| Exercise details |
Go through the records and give the number of lines that include "function", with nothing else.

-------- Provided information

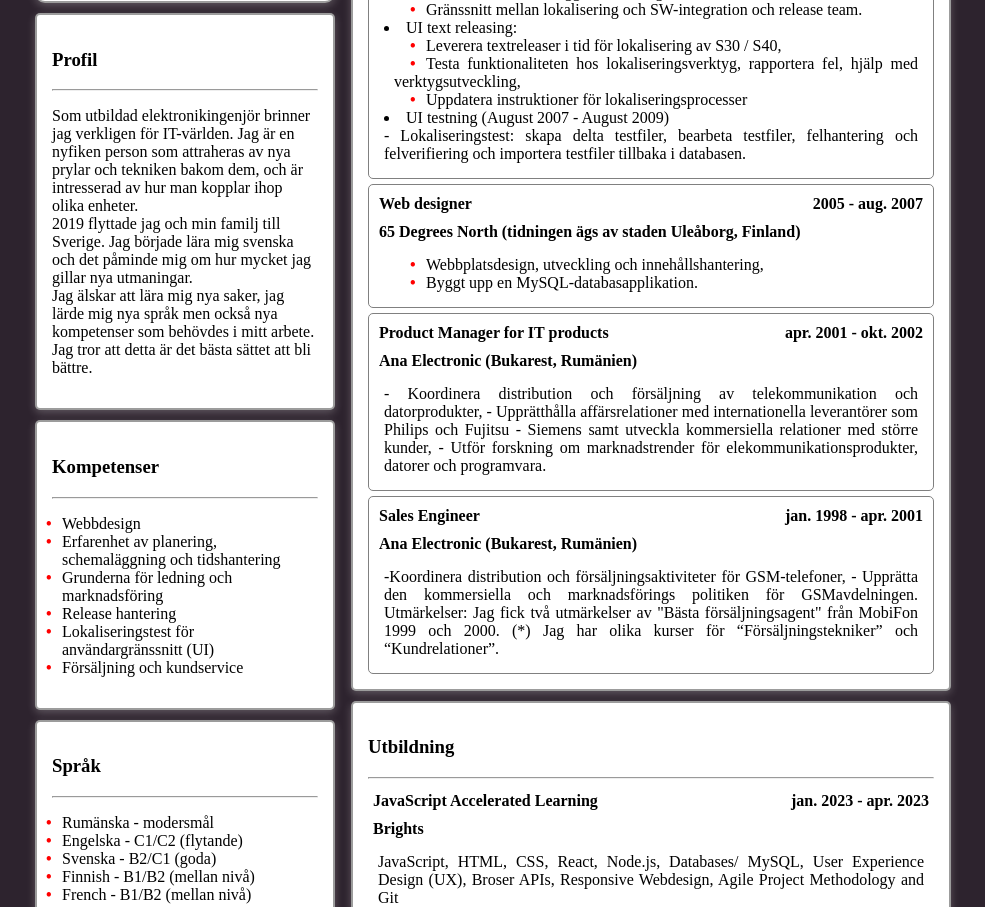
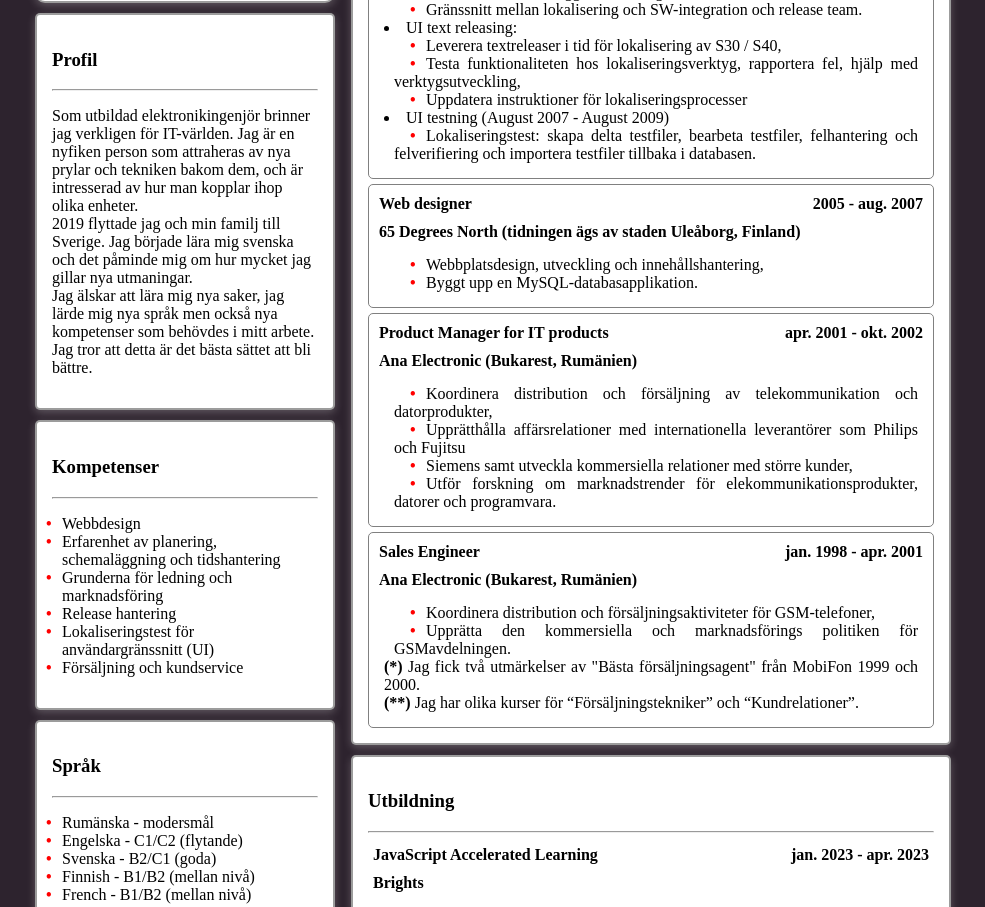
Before and after one commit to MonicaCodreanu/Profile, a React (Vite) app: page /resume in a window 1280 px wide. Shown: the part 620-1527 px from the top of the page, without its empty margins (147-1132 px from the left). Built offline with nearby package versions, Linux system fonts and the light colour scheme.

Commit message:
small fixes to resume page

```diff
--- a/src/pages/resume.jsx
+++ b/src/pages/resume.jsx
@@ -22,11 +22,7 @@ function Resume() {
 
       <div className="resumeColumns">
         <div className="column1">
-          <img
-            className="box1"
-            src="Monica Codreanu_picture.jpg"
-            alt=""
-          />
+          <img className="box1" src="Monica Codreanu_picture.jpg" alt="" />
           <div className="box1">
             <h3>Profil</h3>
             <hr />
@@ -129,10 +125,14 @@ function Resume() {
                     Uppdatera instruktioner för lokaliseringsprocesser
                   </li>
                 </ul>
-                <li>UI testning (August 2007 - August 2009)</li>-
-                Lokaliseringstest: skapa delta testfiler, bearbeta testfiler,
-                felhantering och felverifiering och importera testfiler tillbaka
-                i databasen.
+                <li>UI testning (August 2007 - August 2009)</li>
+                <ul>
+                  <li>
+                    Lokaliseringstest: skapa delta testfiler, bearbeta
+                    testfiler, felhantering och felverifiering och importera
+                    testfiler tillbaka i databasen.
+                  </li>
+                </ul>
               </div>
             </div>
             <div className="Job">
@@ -165,12 +165,24 @@ function Resume() {
                 <h4>Ana Electronic (Bukarest, Rumänien)</h4>
               </div>
               <div className="JobDescription">
-                - Koordinera distribution och försäljning av telekommunikation
-                och datorprodukter, - Upprätthålla affärsrelationer med
-                internationella leverantörer som Philips och Fujitsu - Siemens
-                samt utveckla kommersiella relationer med större kunder, - Utför
-                forskning om marknadstrender för elekommunikationsprodukter,
-                datorer och programvara.
+                <ul>
+                  <li>
+                    Koordinera distribution och försäljning av telekommunikation
+                    och datorprodukter,
+                  </li>
+                  <li>
+                    Upprätthålla affärsrelationer med internationella
+                    leverantörer som Philips och Fujitsu
+                  </li>
+                  <li>
+                    Siemens samt utveckla kommersiella relationer med större
+                    kunder,
+                  </li>
+                  <li>
+                    Utför forskning om marknadstrender för
+                    elekommunikationsprodukter, datorer och programvara.
+                  </li>
+                </ul>
               </div>
             </div>
             <div className="Job">
@@ -182,12 +194,21 @@ function Resume() {
                 <h4>Ana Electronic (Bukarest, Rumänien)</h4>
               </div>
               <div className="JobDescription">
-                -Koordinera distribution och försäljningsaktiviteter för
-                GSM-telefoner, - Upprätta den kommersiella och marknadsförings
-                politiken för GSMavdelningen. Utmärkelser: Jag fick två
-                utmärkelser av "Bästa försäljningsagent" från MobiFon 1999 och
-                2000. (*) Jag har olika kurser för “Försäljningstekniker” och
-                “Kundrelationer”.
+                <ul>
+                  <li>
+                    Koordinera distribution och försäljningsaktiviteter för
+                    GSM-telefoner,
+                  </li>
+                  <li>
+                    Upprätta den kommersiella och marknadsförings politiken för
+                    GSMavdelningen.{" "}
+                  </li>
+                </ul>
+                <span className="boldText">(*)</span> Jag fick två utmärkelser
+                av "Bästa försäljningsagent" från MobiFon 1999 och 2000.
+                <br />
+                <span className="boldText">(**)</span> Jag har olika kurser för
+                “Försäljningstekniker” och “Kundrelationer”.
               </div>
             </div>
           </div>
--- a/src/styles/resume.css
+++ b/src/styles/resume.css
@@ -9,6 +9,10 @@
 
 .RedText {
   color: #d00000;
+}
+
+.boldText {
+  font-weight: bold;
 }
 
 .btns {
--- a/src/styles/resume.scss
+++ b/src/styles/resume.scss
@@ -7,6 +7,9 @@
 }
 .RedText {
   color: #d00000;
+}
+.boldText {
+  font-weight: bold;
 }
 
 .btns {
```
Also changed, not shown: 1 other file (tests, documents, lock files or other folders).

----------------

| Task answer |
4